• Work required:
Would you return the entries below word for word?

Records drawn from a dataset
<<<<
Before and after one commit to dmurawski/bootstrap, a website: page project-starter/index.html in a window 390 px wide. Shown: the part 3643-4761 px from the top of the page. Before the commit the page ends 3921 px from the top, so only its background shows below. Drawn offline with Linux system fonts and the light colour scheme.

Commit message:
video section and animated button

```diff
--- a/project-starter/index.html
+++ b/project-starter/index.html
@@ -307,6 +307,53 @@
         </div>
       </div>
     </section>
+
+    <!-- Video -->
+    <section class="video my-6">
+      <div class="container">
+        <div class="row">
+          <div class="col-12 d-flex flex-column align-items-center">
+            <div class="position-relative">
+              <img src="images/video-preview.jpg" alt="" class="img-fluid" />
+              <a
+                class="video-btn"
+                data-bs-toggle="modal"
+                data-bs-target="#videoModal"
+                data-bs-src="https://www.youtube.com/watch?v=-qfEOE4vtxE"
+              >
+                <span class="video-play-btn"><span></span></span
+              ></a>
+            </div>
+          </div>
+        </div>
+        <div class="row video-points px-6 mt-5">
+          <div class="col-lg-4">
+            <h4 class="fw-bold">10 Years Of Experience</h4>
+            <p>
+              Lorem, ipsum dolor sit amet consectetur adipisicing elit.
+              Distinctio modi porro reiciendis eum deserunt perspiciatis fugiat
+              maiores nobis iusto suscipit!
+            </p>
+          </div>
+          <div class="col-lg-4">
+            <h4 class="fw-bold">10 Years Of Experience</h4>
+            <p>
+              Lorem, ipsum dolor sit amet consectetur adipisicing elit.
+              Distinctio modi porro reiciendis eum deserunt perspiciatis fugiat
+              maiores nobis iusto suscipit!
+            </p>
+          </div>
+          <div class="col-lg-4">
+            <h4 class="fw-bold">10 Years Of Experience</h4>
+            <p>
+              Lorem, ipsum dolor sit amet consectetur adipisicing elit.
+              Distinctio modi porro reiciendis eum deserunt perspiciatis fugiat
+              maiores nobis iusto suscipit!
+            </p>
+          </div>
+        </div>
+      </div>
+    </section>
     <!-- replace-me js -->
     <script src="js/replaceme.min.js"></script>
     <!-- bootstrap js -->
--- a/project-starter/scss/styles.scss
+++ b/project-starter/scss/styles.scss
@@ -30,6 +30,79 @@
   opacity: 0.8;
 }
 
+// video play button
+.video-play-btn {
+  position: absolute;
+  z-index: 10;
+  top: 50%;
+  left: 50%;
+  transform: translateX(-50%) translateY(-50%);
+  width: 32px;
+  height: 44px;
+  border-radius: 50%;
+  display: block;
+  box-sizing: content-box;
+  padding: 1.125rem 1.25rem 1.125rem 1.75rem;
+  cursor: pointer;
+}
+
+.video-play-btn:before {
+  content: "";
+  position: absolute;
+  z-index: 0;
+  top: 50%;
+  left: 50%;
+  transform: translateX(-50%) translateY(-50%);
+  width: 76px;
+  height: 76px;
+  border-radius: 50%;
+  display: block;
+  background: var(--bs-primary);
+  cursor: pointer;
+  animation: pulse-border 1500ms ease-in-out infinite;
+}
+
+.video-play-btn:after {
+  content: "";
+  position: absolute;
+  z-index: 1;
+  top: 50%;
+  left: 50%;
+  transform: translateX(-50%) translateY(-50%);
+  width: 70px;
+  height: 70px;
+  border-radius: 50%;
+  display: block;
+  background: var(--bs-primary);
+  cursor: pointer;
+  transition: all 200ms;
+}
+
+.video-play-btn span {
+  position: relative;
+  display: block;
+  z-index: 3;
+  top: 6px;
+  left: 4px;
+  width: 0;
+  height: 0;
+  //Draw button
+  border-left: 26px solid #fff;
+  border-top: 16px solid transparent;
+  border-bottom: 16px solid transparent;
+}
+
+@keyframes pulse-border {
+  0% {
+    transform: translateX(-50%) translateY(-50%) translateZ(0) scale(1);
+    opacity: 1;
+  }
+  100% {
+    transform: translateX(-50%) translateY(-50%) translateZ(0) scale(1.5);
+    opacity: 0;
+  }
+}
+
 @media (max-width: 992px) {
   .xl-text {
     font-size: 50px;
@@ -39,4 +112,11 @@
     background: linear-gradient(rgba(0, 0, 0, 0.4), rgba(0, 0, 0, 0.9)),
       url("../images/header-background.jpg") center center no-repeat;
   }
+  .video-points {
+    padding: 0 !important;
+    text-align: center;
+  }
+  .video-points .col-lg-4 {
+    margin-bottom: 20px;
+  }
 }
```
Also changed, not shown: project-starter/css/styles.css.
>>>>
• Result for this exercise:
Before and after one commit to dmurawski/bootstrap, a website: page project-starter/index.html in a window 390 px wide. Shown: the part 3643-4761 px from the top of the page. Before the commit the page ends 3921 px from the top, so only its background shows below. Drawn offline with Linux system fonts and the light colour scheme.

Commit message:
video section and animated button

```diff
--- a/project-starter/index.html
+++ b/project-starter/index.html
@@ -307,6 +307,53 @@
         </div>
       </div>
     </section>
+
+    <!-- Video -->
+    <section class="video my-6">
+      <div class="container">
+        <div class="row">
+          <div class="col-12 d-flex flex-column align-items-center">
+            <div class="position-relative">
+              <img src="images/video-preview.jpg" alt="" class="img-fluid" />
+              <a
+                class="video-btn"
+                data-bs-toggle="modal"
+                data-bs-target="#videoModal"
+                data-bs-src="https://www.youtube.com/watch?v=-qfEOE4vtxE"
+              >
+                <span class="video-play-btn"><span></span></span
+              ></a>
+            </div>
+          </div>
+        </div>
+        <div class="row video-points px-6 mt-5">
+          <div class="col-lg-4">
+            <h4 class="fw-bold">10 Years Of Experience</h4>
+            <p>
+              Lorem, ipsum dolor sit amet consectetur adipisicing elit.
+              Distinctio modi porro reiciendis eum deserunt perspiciatis fugiat
+              maiores nobis iusto suscipit!
+            </p>
+          </div>
+          <div class="col-lg-4">
+            <h4 class="fw-bold">10 Years Of Experience</h4>
+            <p>
+              Lorem, ipsum dolor sit amet consectetur adipisicing elit.
+              Distinctio modi porro reiciendis eum deserunt perspiciatis fugiat
+              maiores nobis iusto suscipit!
+            </p>
+          </div>
+          <div class="col-lg-4">
+            <h4 class="fw-bold">10 Years Of Experience</h4>
+            <p>
+              Lorem, ipsum dolor sit amet consectetur adipisicing elit.
+              Distinctio modi porro reiciendis eum deserunt perspiciatis fugiat
+              maiores nobis iusto suscipit!
+            </p>
+          </div>
+        </div>
+      </div>
+    </section>
     <!-- replace-me js -->
     <script src="js/replaceme.min.js"></script>
     <!-- bootstrap js -->
--- a/project-starter/scss/styles.scss
+++ b/project-starter/scss/styles.scss
@@ -30,6 +30,79 @@
   opacity: 0.8;
 }
 
+// video play button
+.video-play-btn {
+  position: absolute;
+  z-index: 10;
+  top: 50%;
+  left: 50%;
+  transform: translateX(-50%) translateY(-50%);
+  width: 32px;
+  height: 44px;
+  border-radius: 50%;
+  display: block;
+  box-sizing: content-box;
+  padding: 1.125rem 1.25rem 1.125rem 1.75rem;
+  cursor: pointer;
+}
+
+.video-play-btn:before {
+  content: "";
+  position: absolute;
+  z-index: 0;
+  top: 50%;
+  left: 50%;
+  transform: translateX(-50%) translateY(-50%);
+  width: 76px;
+  height: 76px;
+  border-radius: 50%;
+  display: block;
+  background: var(--bs-primary);
+  cursor: pointer;
+  animation: pulse-border 1500ms ease-in-out infinite;
+}
+
+.video-play-btn:after {
+  content: "";
+  position: absolute;
+  z-index: 1;
+  top: 50%;
+  left: 50%;
+  transform: translateX(-50%) translateY(-50%);
+  width: 70px;
+  height: 70px;
+  border-radius: 50%;
+  display: block;
+  background: var(--bs-primary);
+  cursor: pointer;
+  transition: all 200ms;
+}
+
+.video-play-btn span {
+  position: relative;
+  display: block;
+  z-index: 3;
+  top: 6px;
+  left: 4px;
+  width: 0;
+  height: 0;
+  //Draw button
+  border-left: 26px solid #fff;
+  border-top: 16px solid transparent;
+  border-bottom: 16px solid transparent;
+}
+
+@keyframes pulse-border {
+  0% {
+    transform: translateX(-50%) translateY(-50%) translateZ(0) scale(1);
+    opacity: 1;
+  }
+  100% {
+    transform: translateX(-50%) translateY(-50%) translateZ(0) scale(1.5);
+    opacity: 0;
+  }
+}
+
 @media (max-width: 992px) {
   .xl-text {
     font-size: 50px;
@@ -39,4 +112,11 @@
     background: linear-gradient(rgba(0, 0, 0, 0.4), rgba(0, 0, 0, 0.9)),
       url("../images/header-background.jpg") center center no-repeat;
   }
+  .video-points {
+    padding: 0 !important;
+    text-align: center;
+  }
+  .video-points .col-lg-4 {
+    margin-bottom: 20px;
+  }
 }
```
Also changed, not shown: project-starter/css/styles.css.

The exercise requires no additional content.